The joyous Mid-Autumn Festival, the third and last festival for the living, was celebrated on the fifteenth day of the eighth moon, around the time of the autumn equinox. Many referred to it simply as the "Fifteenth of the Eighth Moon". In the Western calendar, the day of the festival usually occurred sometime between the second week of September and the second week ofOctober.
This day was also considered a harvest festival since fruits, vegetables and grain had been harvested by this time and food was abundant. With delinquent accounts settled prior to the festival , it was a time for relaxation and celebration. Food offerings were placed on an altar set up in the courtyard. Apples, pears, peaches, grapes, pomegranates , melons, oranges and pomelos might be seen. Special foods for the festival included moon cakes, cooked taro, edible snails from the taro patches or rice paddies cooked with sweet basil, and water caltrope, a type of water chestnut resembling black buffalo horns. Some people insisted that cooked taro be included because at the time of creation, taro was the first food discovered at night in the moonlight. Of all these foods, it could not be omitted from the Mid-Autumn Festival.

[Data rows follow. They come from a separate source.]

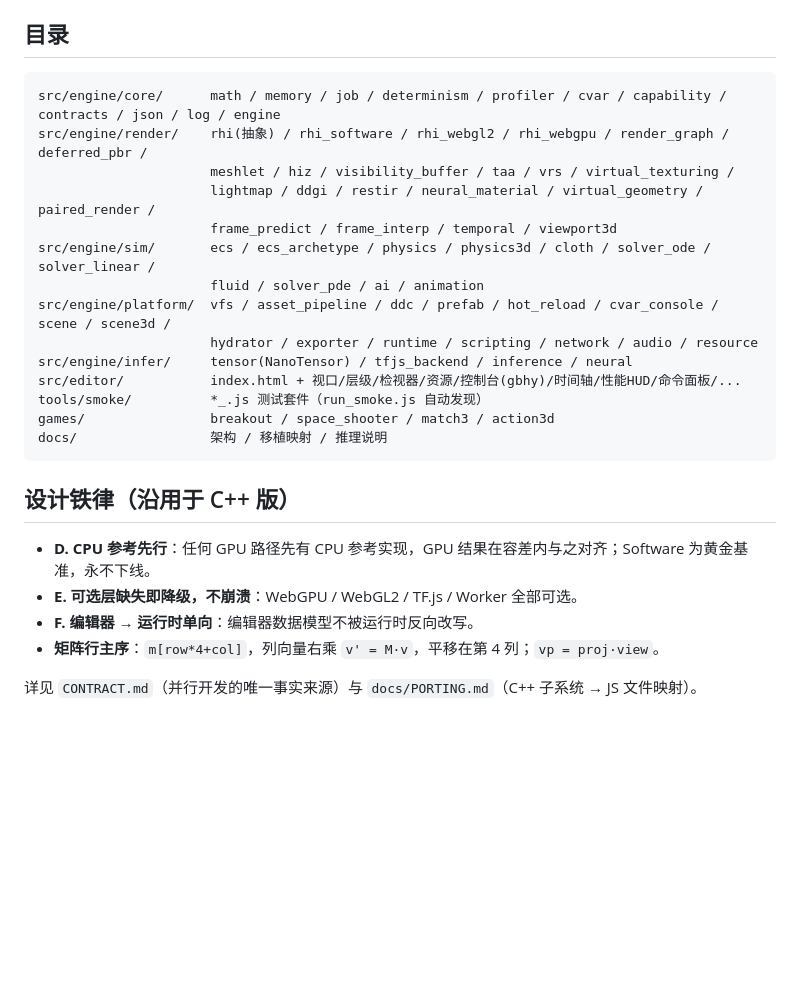
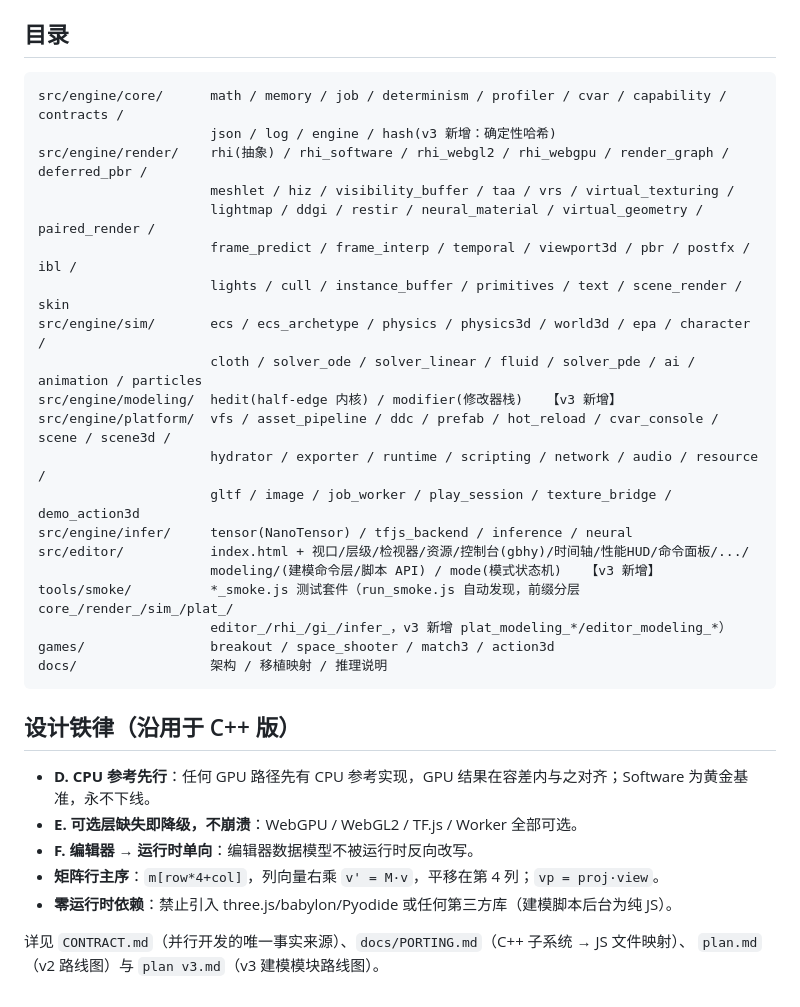
Before and after one commit to bnna7219213-lab/gameEngineJS, a Markdown page: README.md, the part around one of its changes. Drawn GitHub-style; blank space fills up the shorter version.

````diff
--- a/README.md
+++ b/README.md
@@ -62,18 +82,24 @@ node tools/run_smoke.js core_    # 按前缀过滤
 ## 目录
 
 ```
-src/engine/core/      math / memory / job / determinism / profiler / cvar / capability / contracts / json / log / engine
+src/engine/core/      math / memory / job / determinism / profiler / cvar / capability / contracts /
+                      json / log / engine / hash(v3 新增：确定性哈希)
 src/engine/render/    rhi(抽象) / rhi_software / rhi_webgl2 / rhi_webgpu / render_graph / deferred_pbr /
                       meshlet / hiz / visibility_buffer / taa / vrs / virtual_texturing /
                       lightmap / ddgi / restir / neural_material / virtual_geometry / paired_render /
-                      frame_predict / frame_interp / temporal / viewport3d
-src/engine/sim/       ecs / ecs_archetype / physics / physics3d / cloth / solver_ode / solver_linear /
-                      fluid / solver_pde / ai / animation
+                      frame_predict / frame_interp / temporal / viewport3d / pbr / postfx / ibl /
+                      lights / cull / instance_buffer / primitives / text / scene_render / skin
+src/engine/sim/       ecs / ecs_archetype / physics / physics3d / world3d / epa / character /
+                      cloth / solver_ode / solver_linear / fluid / solver_pde / ai / animation / particles
+src/engine/modeling/  hedit(half-edge 内核) / modifier(修改器栈)   【v3 新增】
 src/engine/platform/  vfs / asset_pipeline / ddc / prefab / hot_reload / cvar_console / scene / scene3d /
-                      hydrator / exporter / runtime / scripting / network / audio / resource
+                      hydrator / exporter / runtime / scripting / network / audio / resource /
+                      gltf / image / job_worker / play_session / texture_bridge / demo_action3d
 src/engine/infer/     tensor(NanoTensor) / tfjs_backend / inference / neural
-src/editor/           index.html + 视口/层级/检视器/资源/控制台(gbhy)/时间轴/性能HUD/命令面板/...
-tools/smoke/          *_.js 测试套件（run_smoke.js 自动发现）
+src/editor/           index.html + 视口/层级/检视器/资源/控制台(gbhy)/时间轴/性能HUD/命令面板/.../
+                      modeling/(建模命令层/脚本 API) / mode(模式状态机)   【v3 新增】
+tools/smoke/          *_smoke.js 测试套件（run_smoke.js 自动发现，前缀分层 core_/render_/sim_/plat_/
+                      editor_/rhi_/gi_/infer_，v3 新增 plat_modeling_*/editor_modeling_*）
 games/                breakout / space_shooter / match3 / action3d
 docs/                 架构 / 移植映射 / 推理说明
 ```
@@ -84,5 +110,7 @@ docs/                 架构 / 移植映射 / 推理说明
 - **E. 可选层缺失即降级，不崩溃**：WebGPU / WebGL2 / TF.js / Worker 全部可选。
 - **F. 编辑器 → 运行时单向**：编辑器数据模型不被运行时反向改写。
 - **矩阵行主序**：`m[row*4+col]`，列向量右乘 `v' = M·v`，平移在第 4 列；`vp = proj·view`。
+- **零运行时依赖**：禁止引入 three.js/babylon/Pyodide 或任何第三方库（建模脚本后台为纯 JS）。
 
-详见 `CONTRACT.md`（并行开发的唯一事实来源）与 `docs/PORTING.md`（C++ 子系统 → JS 文件映射）。
+详见 `CONTRACT.md`（并行开发的唯一事实来源）、`docs/PORTING.md`（C++ 子系统 → JS 文件映射）、
+`plan.md`（v2 路线图）与 `plan v3.md`（v3 建模模块路线图）。
````
Also changed, not shown: other parts of README.md (+23 -3 lines).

The round moon cakes, measuring about three inches in diameter and one and a half inches in thickness, resembled Western fruitcakes in taste and consistency. These cakes were made with melon seeds, lotus seeds, almonds, minced meats, bean paste, orange peels and lard. A golden yolk from a salted duck egg was placed at the center of each cake, and the golden brown crust was decorated with symbols of the festival. Traditionally, thirteen moon cakes were piled in a pyramid to symbolize the thirteen moons of a "complete year," that is, twelve moons plus one intercalary moon.
One-on-one online live (not pre-recorded) Chinese lessons with professional and native Chinese teachers.
and Free Trial Now!